### [DIRECTIONS FOR THIS TASK]
Please print the full listing below exactly, but not the pictures in it.

Content starts

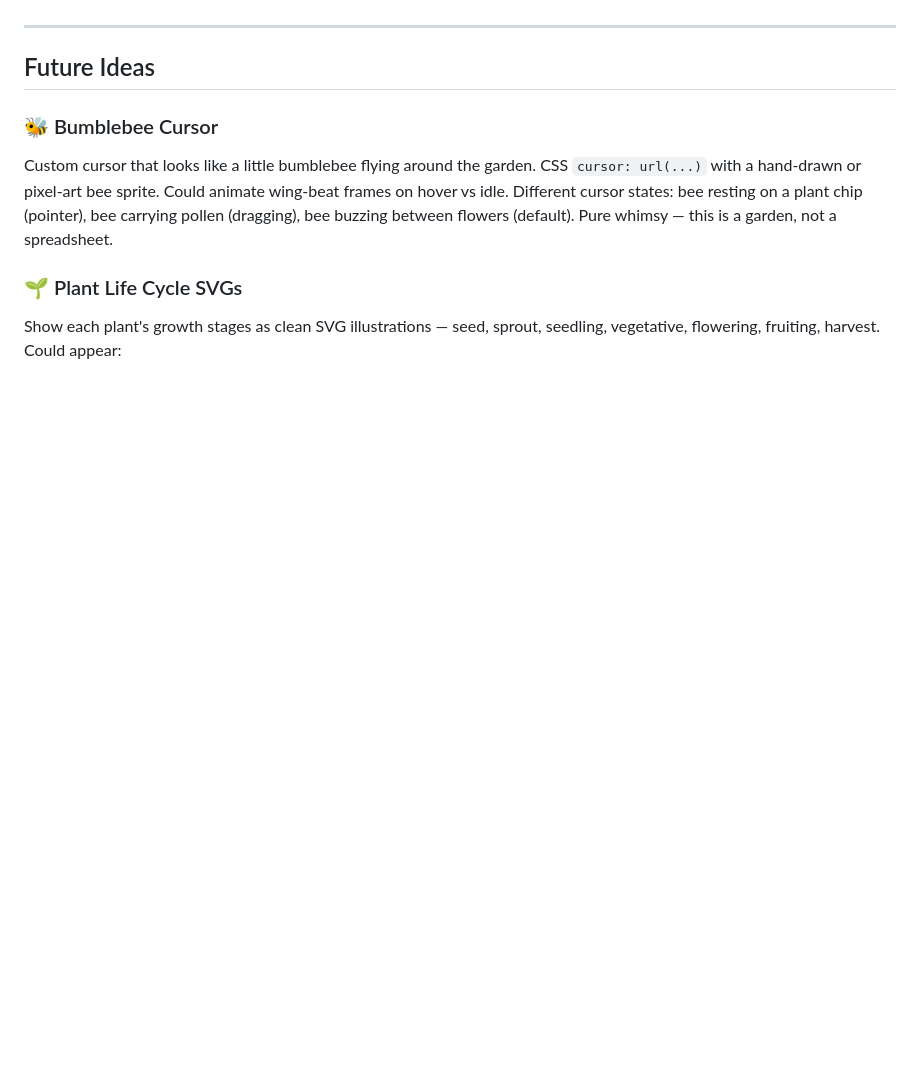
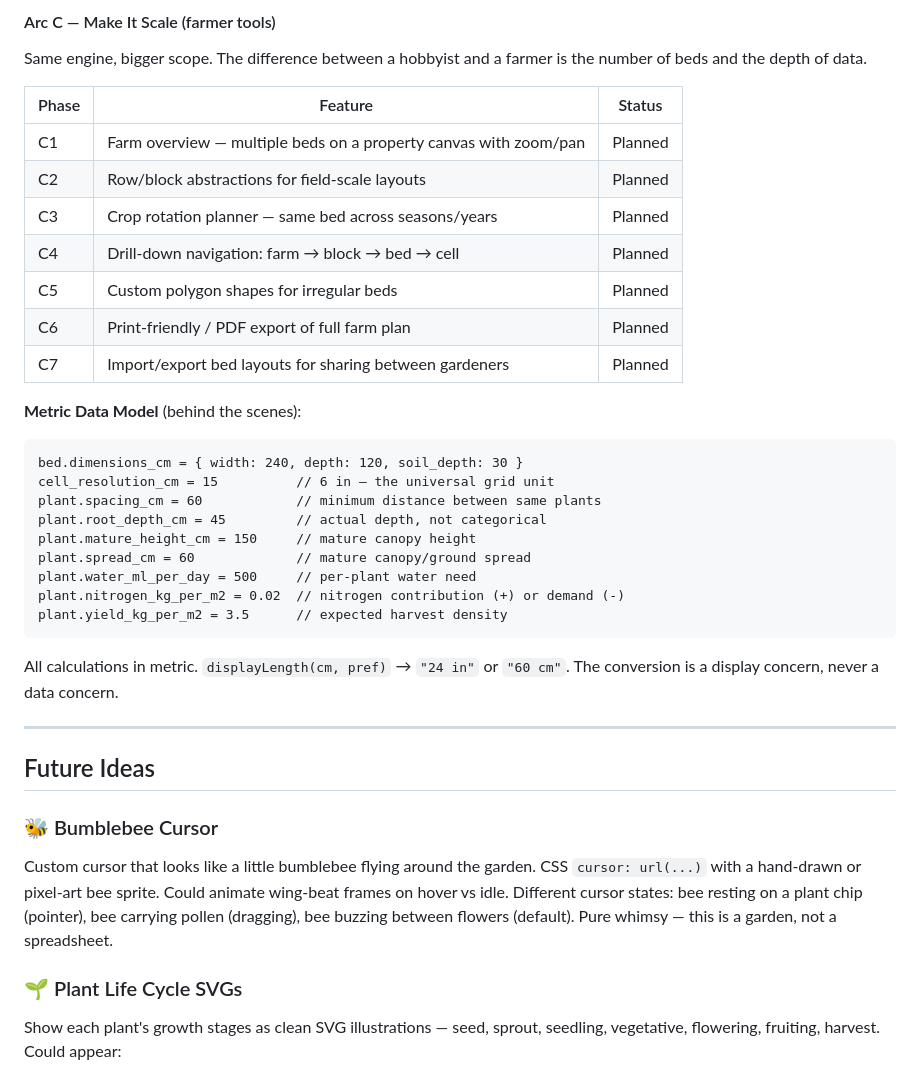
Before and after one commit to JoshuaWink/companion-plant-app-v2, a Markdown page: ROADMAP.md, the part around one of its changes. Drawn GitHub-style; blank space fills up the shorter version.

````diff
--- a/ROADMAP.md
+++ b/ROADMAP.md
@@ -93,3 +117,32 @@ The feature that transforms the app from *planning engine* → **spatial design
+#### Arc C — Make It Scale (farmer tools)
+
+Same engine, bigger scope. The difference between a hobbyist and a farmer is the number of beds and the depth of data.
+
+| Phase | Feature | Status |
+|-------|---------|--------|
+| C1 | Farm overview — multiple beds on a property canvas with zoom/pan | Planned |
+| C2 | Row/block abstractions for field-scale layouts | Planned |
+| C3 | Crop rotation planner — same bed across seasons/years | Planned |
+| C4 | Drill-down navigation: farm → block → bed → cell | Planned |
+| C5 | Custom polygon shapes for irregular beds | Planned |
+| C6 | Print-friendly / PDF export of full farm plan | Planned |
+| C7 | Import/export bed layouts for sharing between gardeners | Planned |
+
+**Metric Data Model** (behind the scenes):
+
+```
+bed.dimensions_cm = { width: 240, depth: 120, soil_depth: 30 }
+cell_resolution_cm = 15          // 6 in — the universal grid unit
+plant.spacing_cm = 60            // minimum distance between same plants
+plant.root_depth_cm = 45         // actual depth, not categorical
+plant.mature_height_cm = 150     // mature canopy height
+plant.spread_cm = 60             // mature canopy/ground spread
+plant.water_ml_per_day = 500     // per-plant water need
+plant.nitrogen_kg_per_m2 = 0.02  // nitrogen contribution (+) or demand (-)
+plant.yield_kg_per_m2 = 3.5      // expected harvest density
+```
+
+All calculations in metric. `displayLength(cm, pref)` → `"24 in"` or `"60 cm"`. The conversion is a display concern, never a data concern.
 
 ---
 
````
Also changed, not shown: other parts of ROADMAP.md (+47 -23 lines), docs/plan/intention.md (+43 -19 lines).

Content ends

### [RESPONSE TO THIS EXERCISE]
Before and after one commit to JoshuaWink/companion-plant-app-v2, a Markdown page: ROADMAP.md, the part around one of its changes. Drawn GitHub-style; blank space fills up the shorter version.

````diff
--- a/ROADMAP.md
+++ b/ROADMAP.md
@@ -93,3 +117,32 @@ The feature that transforms the app from *planning engine* → **spatial design
+#### Arc C — Make It Scale (farmer tools)
+
+Same engine, bigger scope. The difference between a hobbyist and a farmer is the number of beds and the depth of data.
+
+| Phase | Feature | Status |
+|-------|---------|--------|
+| C1 | Farm overview — multiple beds on a property canvas with zoom/pan | Planned |
+| C2 | Row/block abstractions for field-scale layouts | Planned |
+| C3 | Crop rotation planner — same bed across seasons/years | Planned |
+| C4 | Drill-down navigation: farm → block → bed → cell | Planned |
+| C5 | Custom polygon shapes for irregular beds | Planned |
+| C6 | Print-friendly / PDF export of full farm plan | Planned |
+| C7 | Import/export bed layouts for sharing between gardeners | Planned |
+
+**Metric Data Model** (behind the scenes):
+
+```
+bed.dimensions_cm = { width: 240, depth: 120, soil_depth: 30 }
+cell_resolution_cm = 15          // 6 in — the universal grid unit
+plant.spacing_cm = 60            // minimum distance between same plants
+plant.root_depth_cm = 45         // actual depth, not categorical
+plant.mature_height_cm = 150     // mature canopy height
+plant.spread_cm = 60             // mature canopy/ground spread
+plant.water_ml_per_day = 500     // per-plant water need
+plant.nitrogen_kg_per_m2 = 0.02  // nitrogen contribution (+) or demand (-)
+plant.yield_kg_per_m2 = 3.5      // expected harvest density
+```
+
+All calculations in metric. `displayLength(cm, pref)` → `"24 in"` or `"60 cm"`. The conversion is a display concern, never a data concern.
 
 ---
 
````
Also changed, not shown: other parts of ROADMAP.md (+47 -23 lines), docs/plan/intention.md (+43 -19 lines).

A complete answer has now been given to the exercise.